• PROBLEM REQUIREMENTS
The task calls for each line of the records below in which the word "media" appears.

┌──

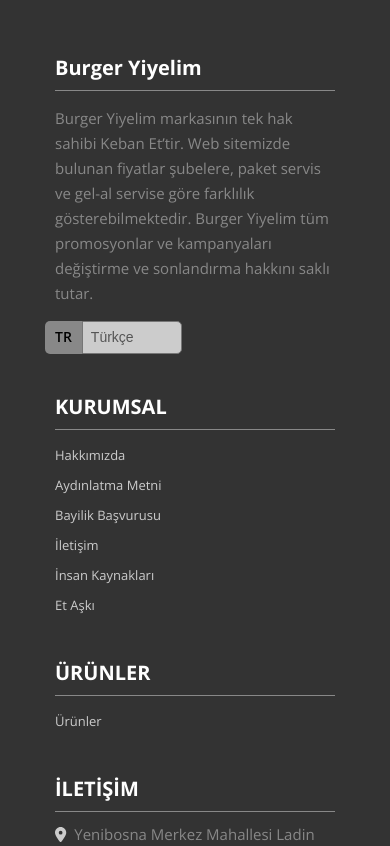
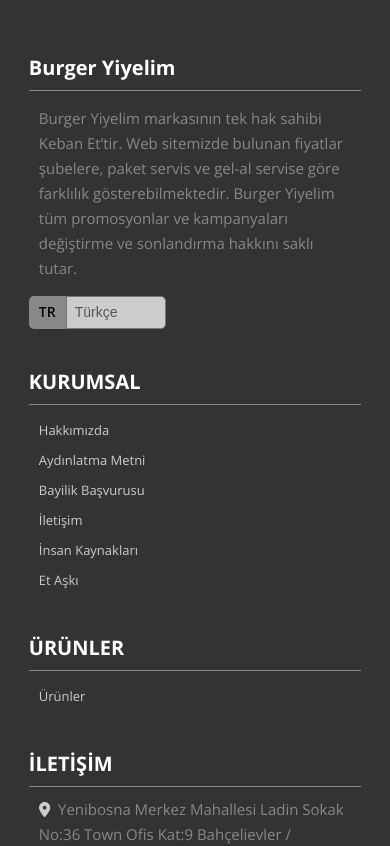
Before and after one commit to UmutSogukpinar/my_burgeryiyelim, a React (Vite) app in the folder my_burgeryiyelim/: page / in a window 390 px wide. Shown: the top 846 px of the page. Built offline with nearby package versions, Linux system fonts and the light colour scheme.

Commit message:
responsive fix

```diff
--- a/my_burgeryiyelim/src/Components/footer/footer.css
+++ b/my_burgeryiyelim/src/Components/footer/footer.css
@@ -1,7 +1,7 @@
 h3 {
   border-bottom: 1px solid var(--mid-gray);
   padding: 1rem 0;
-  margin: 1rem;
+  margin: 1rem 0;
   color: var(--white);
   font-size: 2rem;
 }
@@ -120,14 +120,22 @@
   overflow: hidden;
 }
 
-@media (max-width: 1216px) {
+@media (max-width: 1400px) {
   .fo-sub-info {
     margin: 1rem 0.1rem;
-    padding: 0 0.5rem;
+    padding: 0 2rem;
   }
 }
 
-@media (max-width: 900px) {
+@media (max-width: 1200px)
+{
+  .foot-info
+  {
+    margin: 2.5rem 2vw;
+  }
+}
+
+@media (max-width: 1000px) {
   .foot-info {
     flex-direction: column;
   }
```
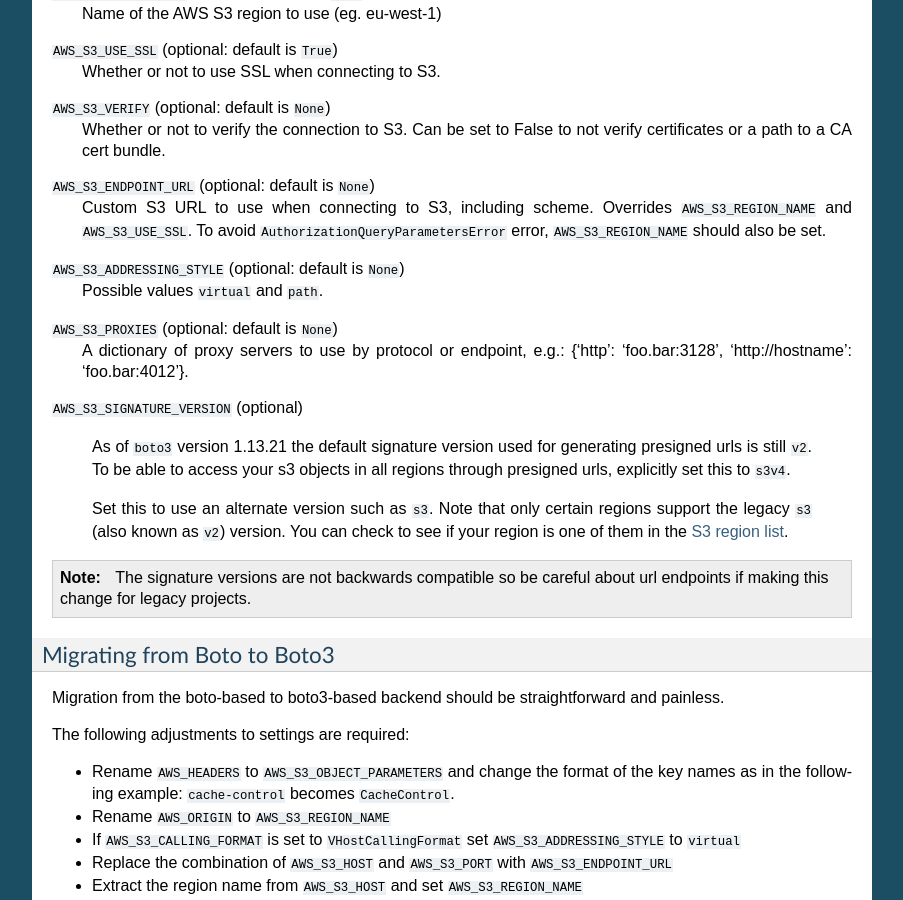
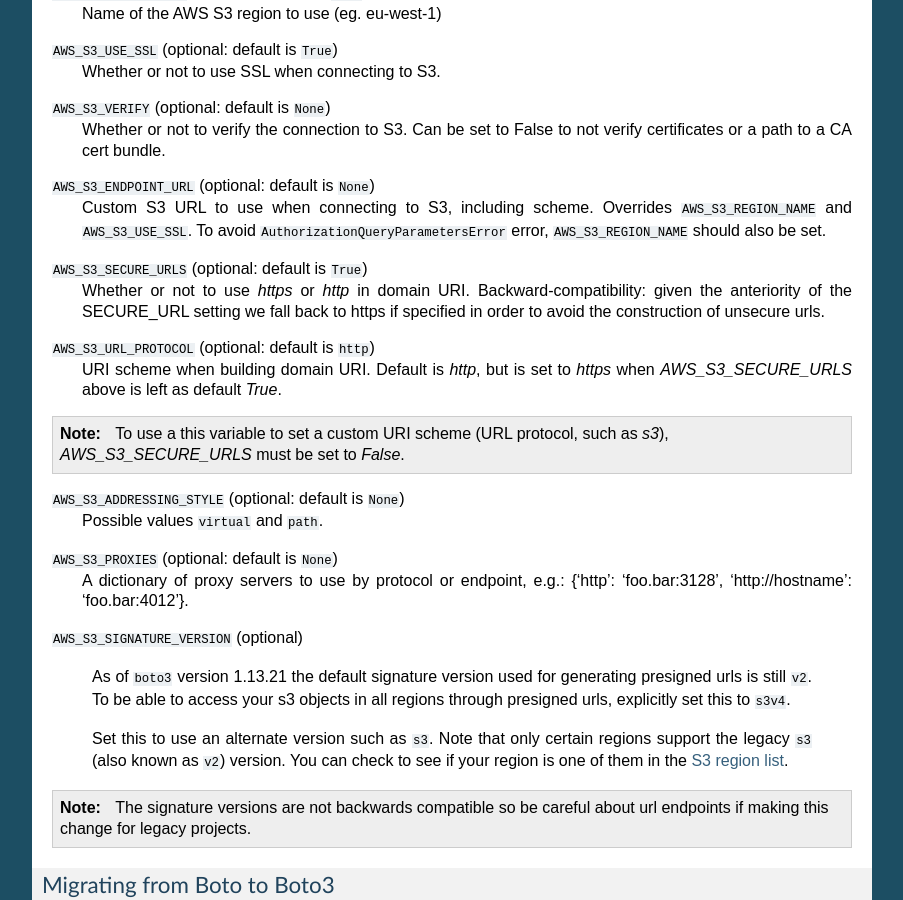
Before and after one commit to jschneier/django-storages, a Sphinx documentation site: the page built from docs/backends/amazon-S3.rst, in a window 1280 px wide and 900 px high, scrolled down 1953 px. Shown: the whole window, without its empty margins (198-1101 px from the left). Built offline with Sphinx 7.4.7, drawn with Linux system fonts in a browser that asks for light colours.

Commit message:
add docs for AWS_S3_SECURE_URLS and AWS_S3_URL_PROTOCOL

```diff
--- a/docs/backends/amazon-S3.rst
+++ b/docs/backends/amazon-S3.rst
@@ -103,6 +103,20 @@
 
 ``AWS_S3_ENDPOINT_URL`` (optional: default is ``None``)
     Custom S3 URL to use when connecting to S3, including scheme. Overrides ``AWS_S3_REGION_NAME`` and ``AWS_S3_USE_SSL``. To avoid ``AuthorizationQueryParametersError`` error, ``AWS_S3_REGION_NAME`` should also be set.
+
+``AWS_S3_SECURE_URLS`` (optional: default is ``True``)
+    Whether or not to use `https` or `http` in domain URI. Backward-compatibility: given the anteriority of the SECURE_URL setting
+    we fall back to https if specified in order to avoid the construction
+    of unsecure urls.
+
+``AWS_S3_URL_PROTOCOL`` (optional: default is ``http``)
+    URI scheme when building domain URI. Default is `http`, but is set to `https` when `AWS_S3_SECURE_URLS` above is
+    left as default `True`.
+
+.. note::
+
+    To use a this variable to set a custom URI scheme (URL protocol, such as `s3`), `AWS_S3_SECURE_URLS` must be set to
+    `False`.
 
 ``AWS_S3_ADDRESSING_STYLE`` (optional: default is ``None``)
     Possible values ``virtual`` and ``path``.
```
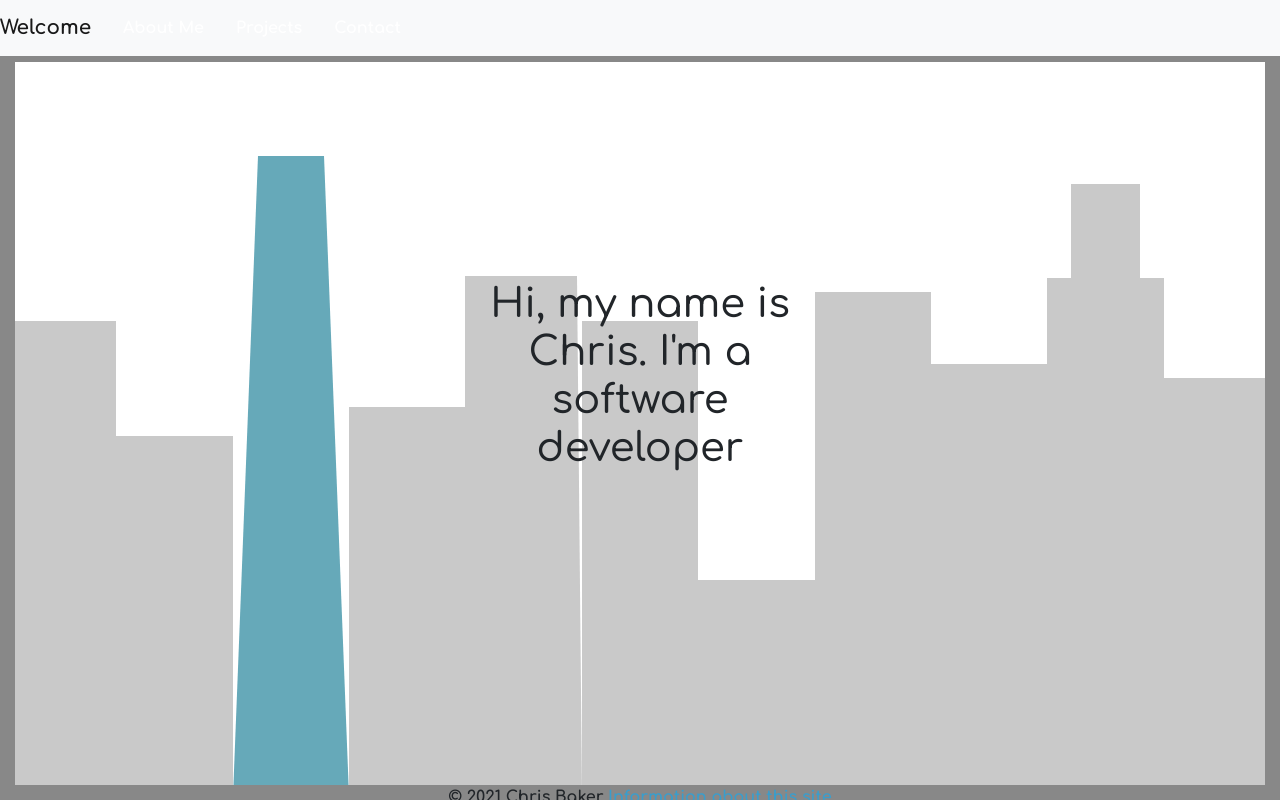
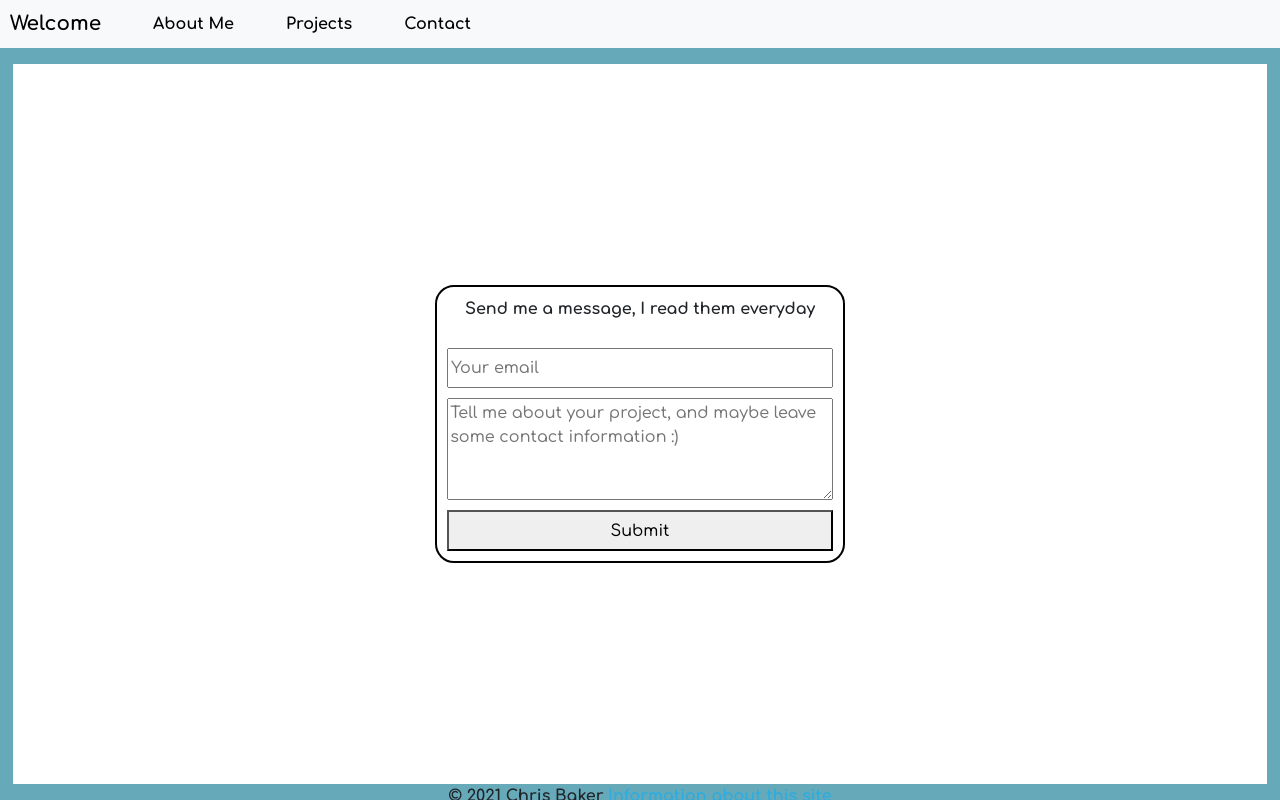
Before and after one commit to chrisbakeraugie/chrisbakeraugie.github.io, a React (Create React App) app: page /contact in a window 1280 px wide. Built offline with nearby package versions, Linux system fonts and the light colour scheme.

Commit message:
Applied containers to each page

```diff
--- a/src/App.css
+++ b/src/App.css
@@ -40,6 +40,8 @@ body, html {
 }
 
 #home-container {
+    position: absolute;
+    top: 8vh;
     height: 90vh;
     width: 100vw;
     display: grid;
@@ -234,14 +236,14 @@ body, html {
 }
 
 #top, #bottom, #left, #right {
-    background: #888888;
+    background: rgb(102, 169, 185);
     position: fixed;
 }
 
 #left, #right {
     top: 0;
     bottom: 0;
-    width: 15px;
+    width: 1vw;
 }
 
 #left {
@@ -255,11 +257,11 @@ body, html {
 #top, #bottom {
     left: 0;
     right: 0;
-    height: 15px;
+    height: 2vh;
 }
 
 #top {
-    top: 5.9vh;
+    top: 6vh;
 }
 
 #bottom {
--- a/src/components/AboutMe.js
+++ b/src/components/AboutMe.js
@@ -18,7 +18,11 @@ const AboutMe = () => {
         AOS.refresh();
       },[]);
     const StyledAboutDiv = styled.div`
-    margin: 15px;
+    position: absolute;
+    top:8vh;
+    left:2vw;
+    height:90vh;
+    width:96vw;
     text-align: left;
     `;
     const StyledH1 = styled.h1`
--- a/src/components/App.js
+++ b/src/components/App.js
@@ -7,24 +7,43 @@ import ProjectsPage from "./ProjectsPage";
 import Contact from "./Contact";
 import "../App.css";
 import Nav from "react-bootstrap/Nav";
+import styled from "styled-components";
 // import AOS from 'aos';
-var HashRouter = require("react-router-dom").HashRouter;
-var Route = require("react-router-dom").Route;
+import {
+  BrowserRouter as Router,
+  Switch,
+  Link,
+  Route
+} from "react-router-dom";
 
 class App extends React.Component {
+
+  StyledNavbar = styled(Navbar)`
+  height:6vh;
+  `;
+
+  StyledLink = styled(Link)`
+  text-decoration: none;
+  padding: 10px;
+  margin:auto;
+  color:black;
+  &:hover{
+    color:rgb(102, 169, 185);
+  }`;
+
   render() {
     return (
       <div>
-        <HashRouter>
+        <Router>
           <div className="App">
-            <Navbar bg="light" variant="light" fixed="top" className="navbar">
-              <Navbar.Brand href="#">Welcome</Navbar.Brand>
-              <Nav.Link href="#about" className="nav-link">About Me</Nav.Link>
-              <Nav.Link href="#projects" className="nav-link">Projects</Nav.Link>
-              <Nav.Link href="#contact" className="nav-link">Contact</Nav.Link>
-            </Navbar>
+            <this.StyledNavbar bg="light" variant="dark" fixed="top" className="navbar">
+              <Navbar.Brand><this.StyledLink to="/">Welcome</this.StyledLink></Navbar.Brand>
+              <Nav.Link className="nav-link"><this.StyledLink to="/about">About Me</this.StyledLink></Nav.Link>
+              <Nav.Link className="nav-link"><this.StyledLink to="/projects">Projects</this.StyledLink></Nav.Link>
+              <Nav.Link className="nav-link"><this.StyledLink to="/contact">Contact</this.StyledLink></Nav.Link>
+            </this.StyledNavbar>
             <div id="framed-div">
-              <div className="content">
+              <Switch className="content">
                 <Route exact path="/">
                   <Home />
                 </Route>
@@ -38,10 +57,10 @@ class App extends React.Component {
                 <Route path="/contact">
                   <Contact />
                 </Route>
-              </div>
+              </Switch>
             </div>
           </div>
-        </HashRouter>
+        </Router>
         <div id="left"></div>
         <div id="right"></div>
         <div id="top"></div>
--- a/src/components/Contact.js
+++ b/src/components/Contact.js
@@ -17,9 +17,12 @@ const Contact = () => {
     }, []);
 
     const StyledContactDiv = styled.div`
-    width: 100vw;
-    height: 100vh;
-      margin 15px;
+    position: absolute;
+    top:8vh;
+    left:2vw;
+    height:90vh;
+    width:
+    96vw;
       display: grid;
     grid-template-columns: 1fr 1fr 1fr;
     grid-template-rows: 1fr 1fr 1fr;
--- a/src/components/ProjectsPage.js
+++ b/src/components/ProjectsPage.js
@@ -21,8 +21,11 @@ const ProjectsPage = () => {
   }, []);
 
   const StyledProjectsDiv = styled.div`
-  margin:15px;
-  max-width:100vw;
+  position: absolute;
+  top:8vh;
+  left:2vw;
+  height:90vh;
+  width:96vw;
 
   `;
 
```
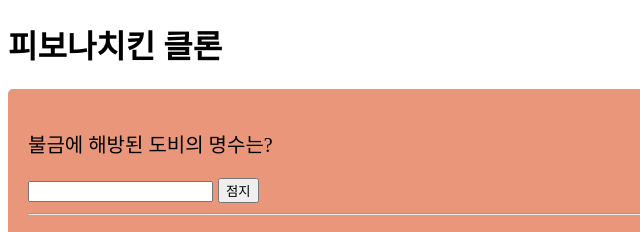
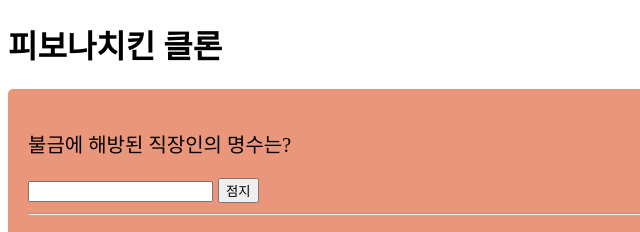
Before and after one commit to ConnecTo-FrontEnd/pibona-chimac, a plain HTML site: page index.html in a window 1280 px wide. Shown: the top 232 px of the page, 0-640 px from the left. Drawn offline with Linux system fonts and the light colour scheme.

Commit message:
fix: index.html

```diff
--- a/index.html
+++ b/index.html
@@ -11,7 +11,7 @@
   <body>
     <h1>피보나치킨 클론</h1>
     <div class="container">
-      <p class="question">불금에 해방된 도비의 명수는?</p>
+      <p class="question">불금에 해방된 직장인의 명수는?</p>
       <input type="text" />
       <button type="submit">점지</button>
       <hr>
```
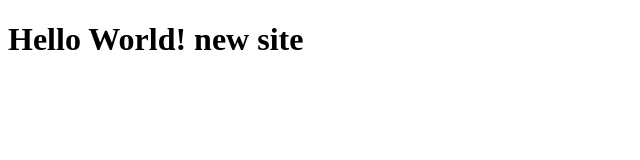
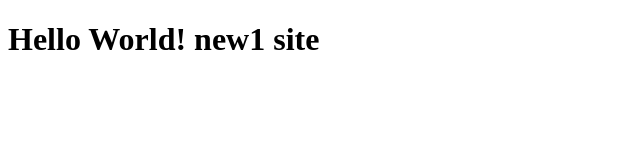
Before and after one commit to Borngod/Front-End-coursera, a plain HTML site: page index.html in a window 1280 px wide. Shown: the full height of the page, 0-640 px from the left. Drawn offline with Linux system fonts and the light colour scheme.

Commit message:
trinidad

```diff
--- a/index.html
+++ b/index.html
@@ -5,6 +5,6 @@
 <title>Hello World</title>
 </head>
 <body>
-<h1>Hello World! new site</h1>
+<h1>Hello World! new1 site</h1>
 </body>
 </html>
```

└──

• WRITTEN REPLY
-@media (max-width: 1216px) {
+@media (max-width: 1400px) {
-@media (max-width: 900px) {
+@media (max-width: 1200px)
+@media (max-width: 1000px) {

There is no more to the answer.